What’s the difference between the cautious use of a medication or medical device “off-label” and carelessly exposing a patient to unnecessary medical risks?
Using a medical product off-label means using it in a way that isn’t approved or recommended by the Food and Drug Administration (FDA). The off-label use of drugs and medical devices is a perfectly acceptable practice that’s actually led to a lot of progress. For example, Botox injections made the leap from cosmetic surgery to use for everything from migraines to cervical dystonia over time through its careful off-label applications.
Doctors are given a wide latitude to make decisions about the off-label use of medical products, as long as the use is deemed to be appropriate based on his or her professional opinion. However, the boundary line between what’s appropriate and what’s not rests on a basic standard. The physician must ask, “Is this what other similarly-trained physicians would do in the same situation for this patient?”
If not, that’s a violation of standard medical care and malpractice.
For example, a Chicago hospital just settled a $30 million lawsuit with the family of a young child who underwent 24 surgeries in 17 months, several of which involved procedures that were unproven. In one case, a stent was used to fix a leak in the child’s esophagus. In another surgery, a suturing device was used to attempt to repair the esophagus in a move that was deemed to be both off-label and “inappropriate.” The physician ended up puncturing the child’s pulmonary artery and the child will now require lifelong care.

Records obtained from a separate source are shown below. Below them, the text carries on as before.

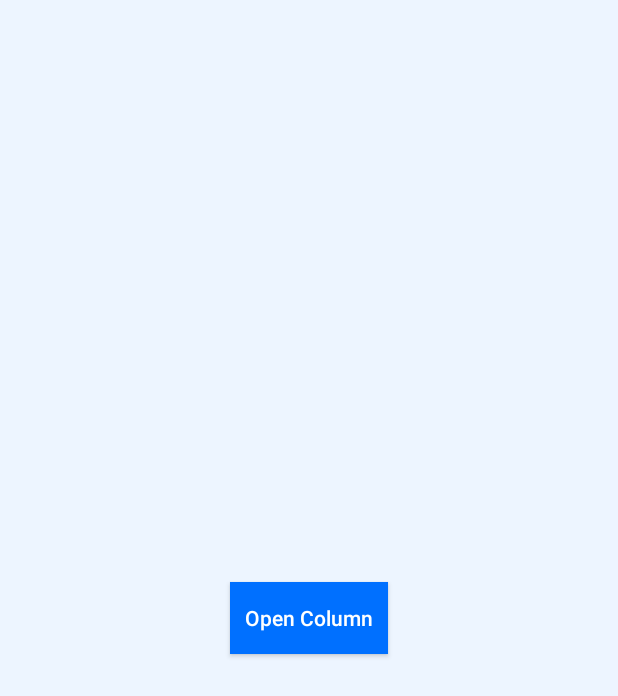
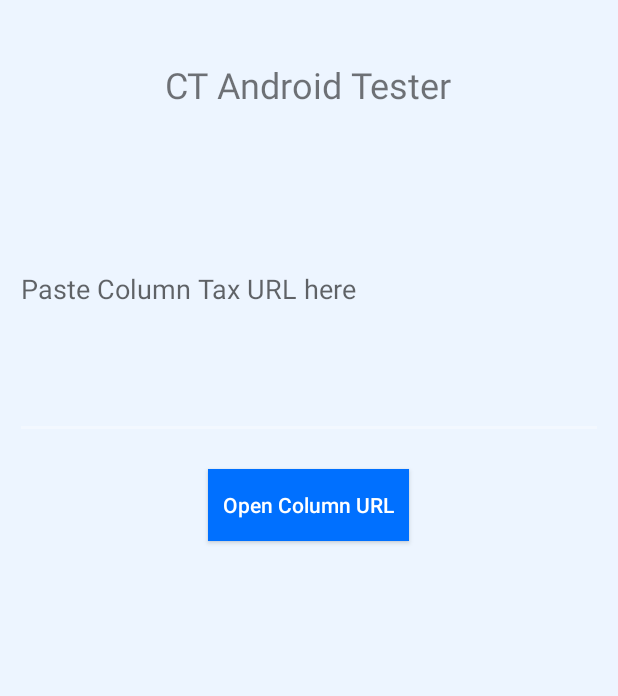
Before and after one commit to column-tax/column-android-sample, an Android app: the screen it shows after launch (MainActivity), on a phone screen of 412 x 824 dp. Shown: the top 696 px of the screen. Run offline under Robolectric (Android 15) with nearby library versions, the phone set to English and light mode, and no system bars.

Commit message:
Add ability to paste CT URL (#7)

```diff
--- a/app/src/main/java/com/example/column/MainActivity.kt
+++ b/app/src/main/java/com/example/column/MainActivity.kt
@@ -5,8 +5,13 @@ import androidx.appcompat.app.AppCompatActivity
 import android.os.Bundle
 import android.view.View
 import android.view.WindowManager
+import android.widget.EditText
 
 class MainActivity : AppCompatActivity() {
+    private lateinit var urlEditText: EditText;
+    // Either set test URL here or paste one into your Android device
+    private var defaultUrl = "<user url>"
+
     override fun onCreate(savedInstanceState: Bundle?) {
         window.setFlags(
             WindowManager.LayoutParams.FLAG_FULLSCREEN, WindowManager.LayoutParams.FLAG_FULLSCREEN
@@ -14,12 +19,23 @@ class MainActivity : AppCompatActivity() {
 
         super.onCreate(savedInstanceState)
         setContentView(R.layout.activity_main)
+        urlEditText = findViewById(R.id.urlEditText)
     }
 
     fun launchWebView(view: View) {
         val intent = Intent(applicationContext, WebViewActivity::class.java)
-        val url = "<user url>"
+        val url = getUrlText()
         intent.putExtra("url", url)
         startActivity(intent)
     }
+
+    private fun getUrlText(): String {
+        var urlText = urlEditText.text.toString()
+
+        return if (urlText.isNullOrEmpty()) {
+            return defaultUrl
+        } else {
+            urlText
+        }
+    }
 }
--- a/app/src/main/res/layout/activity_main.xml
+++ b/app/src/main/res/layout/activity_main.xml
@@ -1,5 +1,5 @@
 <?xml version="1.0" encoding="utf-8"?>
-<androidx.constraintlayout.widget.ConstraintLayout xmlns:android="http://schemas.android.com/apk/res/android"
+<RelativeLayout xmlns:android="http://schemas.android.com/apk/res/android"
     xmlns:app="http://schemas.android.com/apk/res-auto"
     xmlns:tools="http://schemas.android.com/tools"
     android:layout_width="match_parent"
@@ -9,19 +9,39 @@
     android:paddingRight="10dp"
     tools:context=".MainActivity">
 
+    <TextView
+        android:id="@+id/titleTextView"
+        android:layout_width="wrap_content"
+        android:layout_height="wrap_content"
+        android:text="CT Android Tester"
+        android:textSize="24sp"
+        android:layout_centerHorizontal="true"
+        android:layout_marginTop="40dp"/>
+
+    <EditText
+        android:id="@+id/urlEditText"
+        android:layout_width="match_parent"
+        android:layout_height="wrap_content"
+        android:layout_below="@id/titleTextView"
+        android:hint="Paste Column Tax URL here"
+        android:inputType="textMultiLine"
+        android:maxLines="12"
+        android:minHeight="200dp"
+        android:layout_marginTop="20dp"/>
+
     <Button
         android:id="@+id/button"
+        android:background="#0070FF"
+        android:onClick="launchWebView"
         android:layout_width="wrap_content"
         android:layout_height="wrap_content"
-        android:background="#0070FF"
-        android:onClick="launchWebView"
+        android:layout_below="@id/urlEditText"
         android:paddingLeft="10dp"
         android:paddingRight="10dp"
-        android:text="Open Column"
+        android:text="Open Column URL"
+        android:textColor="#FFFFFF"
         android:textAllCaps="false"
-        android:textColor="#FFFFFF"
-        app:layout_constraintBottom_toBottomOf="parent"
-        app:layout_constraintEnd_toEndOf="parent"
-        app:layout_constraintStart_toStartOf="parent"
-        app:layout_constraintTop_toTopOf="parent" />
-</androidx.constraintlayout.widget.ConstraintLayout>
+        android:layout_centerHorizontal="true"
+        android:layout_marginTop="20dp"/>
+
+</RelativeLayout>
```
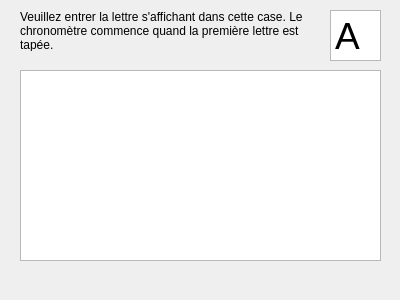
This is textinputwindow.ui in Anthex/GL40 as Qt 5 draws it before an edit. The edited form follows.
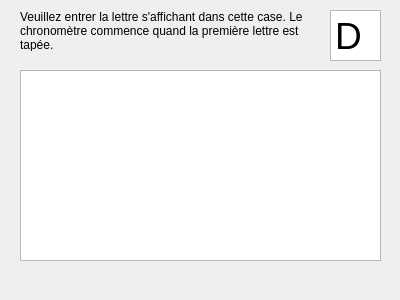
This is the edited form.

What changed in the file:
```diff
--- a/textinputwindow.ui
+++ b/textinputwindow.ui
@@ -71,7 +71,7 @@
 &lt;html&gt;&lt;head&gt;&lt;meta name=&quot;qrichtext&quot; content=&quot;1&quot; /&gt;&lt;style type=&quot;text/css&quot;&gt;
 p, li { white-space: pre-wrap; }
 &lt;/style&gt;&lt;/head&gt;&lt;body style=&quot; font-family:'MS Shell Dlg 2'; font-size:28pt; font-weight:400; font-style:normal;&quot;&gt;
-&lt;p style=&quot; margin-top:0px; margin-bottom:0px; margin-left:0px; margin-right:0px; -qt-block-indent:0; text-indent:0px;&quot;&gt;A&lt;/p&gt;&lt;/body&gt;&lt;/html&gt;</string>
+&lt;p style=&quot; margin-top:0px; margin-bottom:0px; margin-left:0px; margin-right:0px; -qt-block-indent:0; text-indent:0px;&quot;&gt;D&lt;/p&gt;&lt;/body&gt;&lt;/html&gt;</string>
    </property>
   </widget>
  </widget>
```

When a physician takes too many liberties and disregards his or her patient’s safety, the patient can end up suffering a lifetime of complications that never should have happened. There’s a huge difference between a surgery or treatment that’s merely risky and one that’s medically careless.
If you suffered an injury from the off-label use of a drug or medical device that you believe was inappropriate or irresponsible, consider contacting an attorney for advice and the possibility of a medical malpractice suit.
Source: Chicago Tribune, “$30M malpractice settlement against doctor who worked at Chicago hospitals,” Ameet Sachdev, Feb. 22, 2017